Assignment
Look over the lines below. Report each one that includes the string "item".
Records to use Start Marker
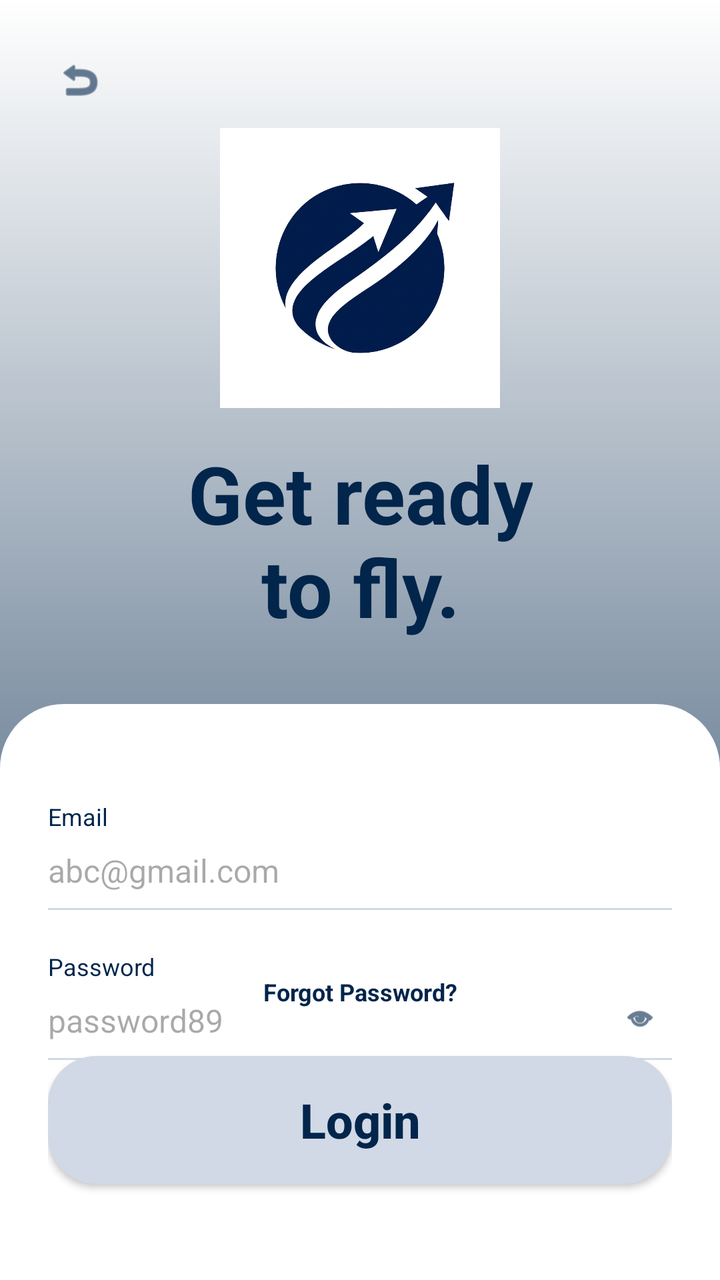
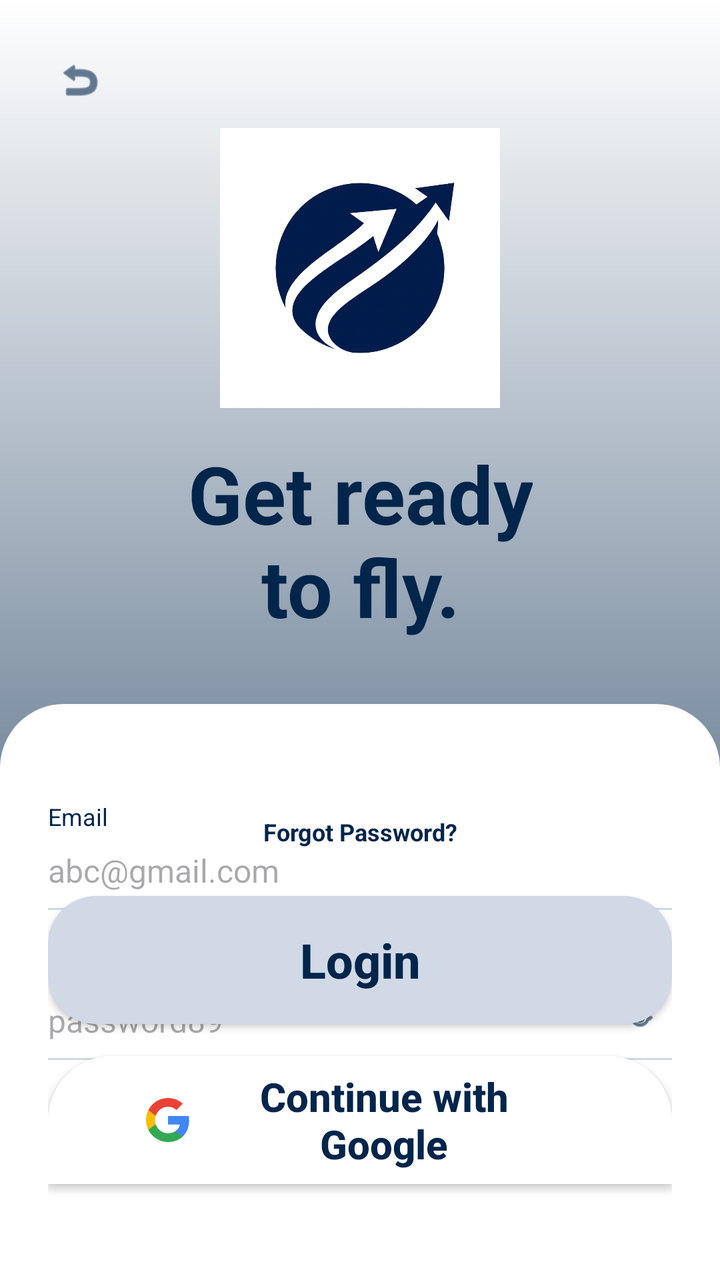

Compare the two renders of this Android layout. The source of the first and the diff that turns it into the second are given below.
<!-- AndroidManifest.xml: application theme Theme.Skyport -->
<!-- res/layout/fragment_login.xml -->
<?xml version="1.0" encoding="utf-8"?>
<androidx.constraintlayout.widget.ConstraintLayout xmlns:android="http://schemas.android.com/apk/res/android"
    xmlns:app="http://schemas.android.com/apk/res-auto"
    android:layout_width="match_parent"
    android:layout_height="match_parent"
    android:background="@drawable/bg_splash_gradient">

    <ImageView
        android:id="@+id/ivBack"
        android:layout_width="48dp"
        android:layout_height="48dp"
        android:layout_marginStart="16dp"
        android:layout_marginTop="16dp"
        android:padding="12dp"
        android:src="@android:drawable/ic_menu_revert"
        app:layout_constraintStart_toStartOf="parent"
        app:layout_constraintTop_toTopOf="parent"
        app:tint="@color/skyport_navy" />

    <ImageView
        android:id="@+id/ivLogo"
        android:layout_width="140dp"
        android:layout_height="140dp"
        android:layout_marginTop="64dp"
        android:src="@drawable/skyport_logo"
        app:layout_constraintEnd_toEndOf="parent"
        app:layout_constraintStart_toStartOf="parent"
        app:layout_constraintTop_toTopOf="parent" />

    <TextView
        android:id="@+id/tvWelcome"
        android:layout_width="wrap_content"
        android:layout_height="wrap_content"
        android:layout_marginTop="16dp"
        android:text="Get ready\nto fly."
        android:gravity="center"
        android:textColor="@color/skyport_navy"
        android:textSize="40sp"
        android:textStyle="bold"
        app:layout_constraintEnd_toEndOf="parent"
        app:layout_constraintStart_toStartOf="parent"
        app:layout_constraintTop_toBottomOf="@+id/ivLogo" />

    
    <androidx.constraintlayout.widget.ConstraintLayout
        android:layout_width="match_parent"
        android:layout_height="0dp"
        android:layout_marginTop="32dp"
        android:background="@drawable/white_rounded_bg"
        android:padding="24dp"
        app:layout_constraintBottom_toBottomOf="parent"
        app:layout_constraintTop_toBottomOf="@+id/tvWelcome">

        <TextView
            android:id="@+id/lblEmail"
            android:layout_width="wrap_content"
            android:layout_height="wrap_content"
            android:layout_marginTop="24dp"
            android:text="Email"
            android:textColor="@color/skyport_navy"
            android:textSize="12sp"
            app:layout_constraintStart_toStartOf="parent"
            app:layout_constraintTop_toTopOf="parent" />

        <EditText
            android:id="@+id/etEmail"
            android:layout_width="0dp"
            android:layout_height="wrap_content"
            android:background="@null"
            android:hint="abc@gmail.com"
            android:inputType="textEmailAddress"
            android:paddingVertical="8dp"
            android:textSize="16sp"
            app:layout_constraintEnd_toEndOf="parent"
            app:layout_constraintStart_toStartOf="parent"
            app:layout_constraintTop_toBottomOf="@+id/lblEmail" />

        <View
            android:id="@+id/lineEmail"
            android:layout_width="0dp"
            android:layout_height="1dp"
            android:background="@color/skyport_field_line"
            app:layout_constraintEnd_toEndOf="parent"
            app:layout_constraintStart_toStartOf="parent"
            app:layout_constraintTop_toBottomOf="@+id/etEmail" />

        <TextView
            android:id="@+id/lblPassword"
            android:layout_width="wrap_content"
            android:layout_height="wrap_content"
            android:layout_marginTop="20dp"
            android:text="Password"
            android:textColor="@color/skyport_navy"
            android:textSize="12sp"
            app:layout_constraintStart_toStartOf="parent"
            app:layout_constraintTop_toBottomOf="@+id/lineEmail" />

        <EditText
            android:id="@+id/etPassword"
            android:layout_width="0dp"
            android:layout_height="wrap_content"
            android:background="@null"
            android:hint="password89"
            android:inputType="textPassword"
            android:paddingVertical="8dp"
            android:textSize="16sp"
            app:layout_constraintEnd_toEndOf="parent"
            app:layout_constraintStart_toStartOf="parent"
            app:layout_constraintTop_toBottomOf="@+id/lblPassword" />

        <ImageView
            android:id="@+id/ivTogglePassword"
            android:layout_width="24dp"
            android:layout_height="24dp"
            android:layout_marginEnd="4dp"
            android:layout_marginBottom="8dp"
            android:padding="4dp"
            android:src="@android:drawable/ic_menu_view"
            app:layout_constraintBottom_toBottomOf="@+id/etPassword"
            app:layout_constraintEnd_toEndOf="parent"
            app:tint="@color/skyport_navy" />

        <View
            android:id="@+id/linePassword"
            android:layout_width="0dp"
            android:layout_height="1dp"
            android:background="@color/skyport_field_line"
            app:layout_constraintEnd_toEndOf="parent"
            app:layout_constraintStart_toStartOf="parent"
            app:layout_constraintTop_toBottomOf="@+id/etPassword" />

        <androidx.appcompat.widget.AppCompatCheckBox
            android:id="@+id/cbRemember"
            android:layout_width="wrap_content"
            android:layout_height="wrap_content"
            android:layout_marginTop="16dp"
            android:text="Remember me"
            android:textColor="@color/skyport_navy"
            android:textSize="12sp"
            app:buttonTint="@color/skyport_navy"
            app:layout_constraintStart_toStartOf="parent"
            app:layout_constraintTop_toBottomOf="@+id/linePassword" />

        <TextView
            android:id="@+id/tvForgotPassword"
            android:layout_width="wrap_content"
            android:layout_height="wrap_content"
            android:layout_marginBottom="16dp"
            android:padding="8dp"
            android:text="Forgot Password?"
            android:textColor="@color/skyport_navy"
            android:textSize="12sp"
            android:textStyle="bold"
            app:layout_constraintBottom_toTopOf="@+id/btnLogin"
            app:layout_constraintEnd_toEndOf="parent"
            app:layout_constraintStart_toStartOf="parent" />

        <androidx.appcompat.widget.AppCompatButton
            android:id="@+id/btnLogin"
            android:layout_width="0dp"
            android:layout_height="64dp"
            android:layout_marginBottom="24dp"
            android:background="@drawable/bg_button_signup"
            android:text="Login"
            android:textAllCaps="false"
            android:textColor="@color/skyport_navy"
            android:textSize="24sp"
            android:textStyle="bold"
            app:layout_constraintBottom_toBottomOf="parent"
            app:layout_constraintEnd_toEndOf="parent"
            app:layout_constraintStart_toStartOf="parent" />

    </androidx.constraintlayout.widget.ConstraintLayout>

</androidx.constraintlayout.widget.ConstraintLayout>
<!-- resources referenced by this layout -->
<resources>
  <color name="skyport_field_line">#D1D9E6</color>
  <color name="skyport_navy">#02254B</color>
  <!-- drawable bg_button_signup (drawable) -->
  <?xml version="1.0" encoding="utf-8"?>
  <ripple xmlns:android="http://schemas.android.com/apk/res/android"
      android:color="#20000000">
      <item>
          <shape android:shape="rectangle">
              <solid android:color="@color/skyport_button_bg" />
              <corners android:radius="24dp" />
          </shape>
      </item>
  </ripple>
  <!-- drawable bg_splash_gradient (drawable) -->
  <?xml version="1.0" encoding="utf-8"?>
  <shape xmlns:android="http://schemas.android.com/apk/res/android"
      android:shape="rectangle">
      <gradient
          android:angle="270"
          android:endColor="@color/skyport_bg_bottom"
          android:startColor="@color/skyport_bg_top"
          android:type="linear" />
  </shape>
  <!-- drawable skyport_logo: png bitmap (drawable, 242727 bytes) -->
  <!-- drawable white_rounded_bg (drawable) -->
  <?xml version="1.0" encoding="utf-8"?>
  <shape xmlns:android="http://schemas.android.com/apk/res/android"
      android:shape="rectangle">
      <solid android:color="@color/white" />
      <corners
          android:topLeftRadius="32dp"
          android:topRightRadius="32dp" />
  </shape>
  <style name="Theme.Skyport" parent="Theme.Material3.Light.NoActionBar">
          <item name="colorPrimary">@color/primary</item>
          <item name="android:windowBackground">@color/background_light</item>
          <item name="android:statusBarColor">@color/background_light</item>
          <item name="android:windowLightStatusBar">true</item>
      </style>
  <color name="skyport_button_bg">#D1D9E6</color>
  <color name="skyport_bg_bottom">#214061</color>
  <color name="skyport_bg_top">#FFFFFF</color>
  <color name="white">#FFFFFF</color>
  <color name="primary">#0055FF</color>
  <color name="background_light">#F8F9FB</color>
</resources>

<!-- the commit's change to res/layout/fragment_login.xml (unified diff, before → after) -->
@@ -159,17 +159,45 @@
             android:id="@+id/btnLogin"
             android:layout_width="0dp"
             android:layout_height="64dp"
-            android:layout_marginBottom="24dp"
+            android:layout_marginBottom="16dp"
             android:background="@drawable/bg_button_signup"
             android:text="Login"
             android:textAllCaps="false"
             android:textColor="@color/skyport_navy"
             android:textSize="24sp"
             android:textStyle="bold"
+            app:layout_constraintBottom_toTopOf="@+id/btnGoogleLogin"
+            app:layout_constraintEnd_toEndOf="parent"
+            app:layout_constraintStart_toStartOf="parent" />
+
+        <androidx.appcompat.widget.AppCompatButton
+            android:id="@+id/btnGoogleLogin"
+            android:layout_width="0dp"
+            android:layout_height="64dp"
+            android:layout_marginBottom="24dp"
+            android:background="@drawable/white_rounded_bg"
+            android:drawableStart="@drawable/ic_google"
+            android:paddingStart="48dp"
+            android:paddingEnd="48dp"
+            android:text="Continue with Google"
+            android:textAllCaps="false"
+            android:textColor="@color/skyport_navy"
+            android:textSize="20sp"
+            android:textStyle="bold"
             app:layout_constraintBottom_toBottomOf="parent"
             app:layout_constraintEnd_toEndOf="parent"
             app:layout_constraintStart_toStartOf="parent" />
 
+        <ProgressBar
+            android:id="@+id/progressBarAuth"
+            android:layout_width="wrap_content"
+            android:layout_height="wrap_content"
+            android:visibility="gone"
+            app:layout_constraintBottom_toBottomOf="parent"
+            app:layout_constraintEnd_toEndOf="parent"
+            app:layout_constraintStart_toStartOf="parent"
+            app:layout_constraintTop_toTopOf="parent" />
+
     </androidx.constraintlayout.widget.ConstraintLayout>
 
 </androidx.constraintlayout.widget.ConstraintLayout>
<!-- resource entries referenced after the edit -->
@@ -23,7 +23,26 @@
           android:startColor="@color/skyport_bg_top"
           android:type="linear" />
   </shape>
-  <!-- drawable skyport_logo: png bitmap (drawable, 242727 bytes) -->
+  <!-- drawable ic_google (drawable) -->
+  <vector xmlns:android="http://schemas.android.com/apk/res/android"
+      android:width="24dp"
+      android:height="24dp"
+      android:viewportWidth="24.0"
+      android:viewportHeight="24.0">
+      <path
+          android:fillColor="#4285F4"
+          android:pathData="M22.56,12.23c0,-0.8 -0.07,-1.53 -0.2,-2.23H12v4.26h5.92c-0.26,1.37 -1.04,2.53 -2.21,3.31v2.77h3.57c2.08,-1.92 3.28,-4.74 3.28,-8.11z"/>
+      <path
+          android:fillColor="#34A853"
+          android:pathData="M12,23c2.97,0 5.46,-0.98 7.28,-2.66l-3.57,-2.77c-0.98,0.66 -2.23,1.06 -3.71,1.06c-2.86,0 -5.29,-1.93 -6.16,-4.53H2.18v2.84C3.99,20.53 7.7,23 12,23z"/>
+      <path
+          android:fillColor="#FBBC05"
+          android:pathData="M5.84,14.09c-0.22,-0.66 -0.35,-1.36 -0.35,-2.09s0.13,-1.43 0.35,-2.09V7.07H2.18C1.43,8.55 1,10.22 1,12s0.43,3.45 1.18,4.93l3.66,-2.84z"/>
+      <path
+          android:fillColor="#EA4335"
+          android:pathData="M12,5.38c1.62,0 3.06,0.56 4.21,1.64l3.15,-3.15C17.45,2.09 14.97,1 12,1C7.7,1 3.99,3.47 2.18,7.07l3.66,2.84c0.87,-2.6 3.3,-4.53 6.16,-4.53z"/>
+  </vector>
+  <!-- drawable skyport_logo: jpg bitmap (drawable, 242727 bytes) -->
   <!-- drawable white_rounded_bg (drawable) -->
   <?xml version="1.0" encoding="utf-8"?>
   <shape xmlns:android="http://schemas.android.com/apk/res/android"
Records to use End Marker
Solution
      <item>
      </item>
          <item name="colorPrimary">@color/primary</item>
          <item name="android:windowBackground">@color/background_light</item>
          <item name="android:statusBarColor">@color/background_light</item>
          <item name="android:windowLightStatusBar">true</item>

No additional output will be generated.